 / Updated 

By Adam Edelman

Attorney General William Barr said in an interview airing Friday that the point of the Justice Department probe into the origins of the federal investigation into Russian election interference is to determine “whether government officials” abused “their power and put their thumb on the scale.”

“I’ve been trying to get answers to the questions and I’ve found that a lot of the answers have been inadequate and some of the explanations I’ve gotten don’t hang together,” Barr said in an interview with Fox News.

“In a sense I have more questions today than when I first started,” he added.

Barr said that “people have to find out what the government was doing during that period,” adding that, “if we’re worried about foreign influence, for the very same reason we should be worried about whether government officials abuse their power and put their thumb on the scale.”

“I’m not saying that happened but it’s something we have to look at,” he said.

In April, Barr said he was “reviewing the conduct” of the FBI’s Russia probe during the summer of 2016, and that the Department of Justice inspector general would release a report on the FBI’s use of the Foreign Intelligence Surveillance Act process and other matters in the Russia case in May or June.

President Donald Trump and Republicans in Congress have long argued that the Russia investigation had its origins in a group of biased FBI leaders who bore animosity toward Trump, including then-Director James Comey and Deputy Director Andrew McCabe. Both men have denied that they acted out of any bias, saying there was a trail of evidence of Trump campaign contacts with Russians they would have been negligent not to follow.

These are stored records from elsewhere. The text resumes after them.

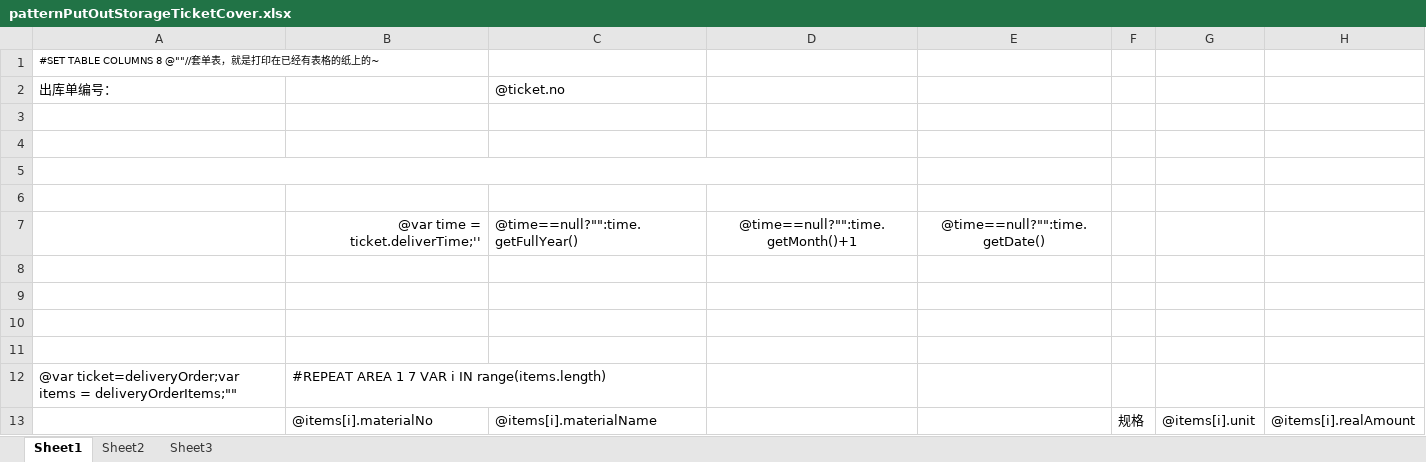
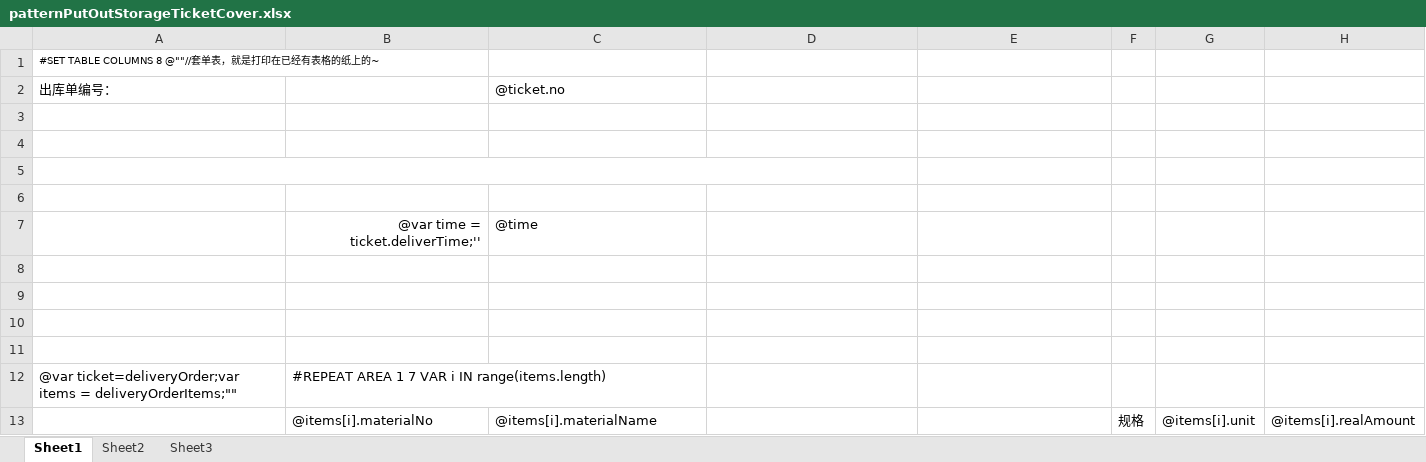
Before and after one commit to jingjiajie/WMSClient, an Excel workbook: UI/bin/Debug/Excel/patternPutOutStorageTicketCover.xlsx, sheet Sheet1, drawn as a sheet; values as stored, in another font and other column widths than the file's, no borders; removed rows and columns are numbered as before the commit, all else as after; the diff names each change by its address in the sheet, - before the commit and + after, or states it on an @@ line.

```diff
--- a/UI/bin/Debug/Excel/patternPutOutStorageTicketCover.xlsx (sheet Sheet1)
+++ b/UI/bin/Debug/Excel/patternPutOutStorageTicketCover.xlsx (sheet Sheet1)
-row 7:  | @var time = ticket.deliverTime;'' | @time==null?"":time.getFullYear() | @time==null?"":time.getMonth()+1 | @time==null?"":time.getDate()
+row 7:  | @var time = ticket.deliverTime;'' | @time
```
Also changed, not shown: UI/bin/Debug/Excel/patternPutOutStorageTicketMoBiSi.xlsx, 2 other files.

The inspector general, Michael Horowitz, has been looking into how the FBI obtained a warrant in October 2016 to monitor the communications of Carter Page, a former foreign policy adviser to the Trump campaign who had traveled to Russia and had previously been the target of recruitment by Russian intelligence officers.

The Russian investigation, however, wasn’t launched because of Page, for whom four different judges, all appointed by Republican presidents, signed off on electronic surveillance. Rather, the probe’s origins were linked to a meeting that another former Trump campaign adviser George Papadopoulos had with a professor with ties to Russian intelligence

Barr testified before a Senate Appropriations subcommittee last month that he was reviewing whether federal authorities spied on the Trump campaign, saying he thought they had.

I think spying did occur,” he said. “The question is whether it was adequately predicated.”

Barr said during his interview Friday that, “We’re going to find out when it started.”

Trump reiterated Barr’s claim Friday morning, shortly before Barr’s interview aired, tweeting that his “Campaign for President was conclusively spied on.”

“A really bad situation. TREASON means long jail sentences, and this was TREASON!” he added.

According to The New York Times, Barr has also has assigned John Durham, the top federal prosecutor in Connecticut, to review the FBI’s decision to open a counterintelligence investigation into alleged ties between Trump associates and Russia’s efforts to interfere in the 2016 presidential election. NBC News has not independently verified The Times’ report.

The FBI and other law enforcement agencies have consistently defended the Russia investigation, which culminated in special counsel Robert Mueller’s report in March. The report found “sweeping” and “systematic” Russian interference in the election and identified links between Trump campaign officials and figures associated with the Russian government. But investigators did not establish that Trump’s team “conspired or coordinated with the Russian government in its election interference activities,” despite numerous contacts.

Mueller’s 448-page report also detailed Trump’s attempts to disrupt the investigation, as well as the decision not to charge the president with obstruction of justice in part because there was no underlying crime and many of the attempts were carried out in plain view.

But Mueller said that the decision not to charge Trump was a difficult one, and that it was not clear he was innocent of obstructing justice. If the special counsel’s office had been certain that Trump did not commit crimes, Mueller said, it would have said so in the report.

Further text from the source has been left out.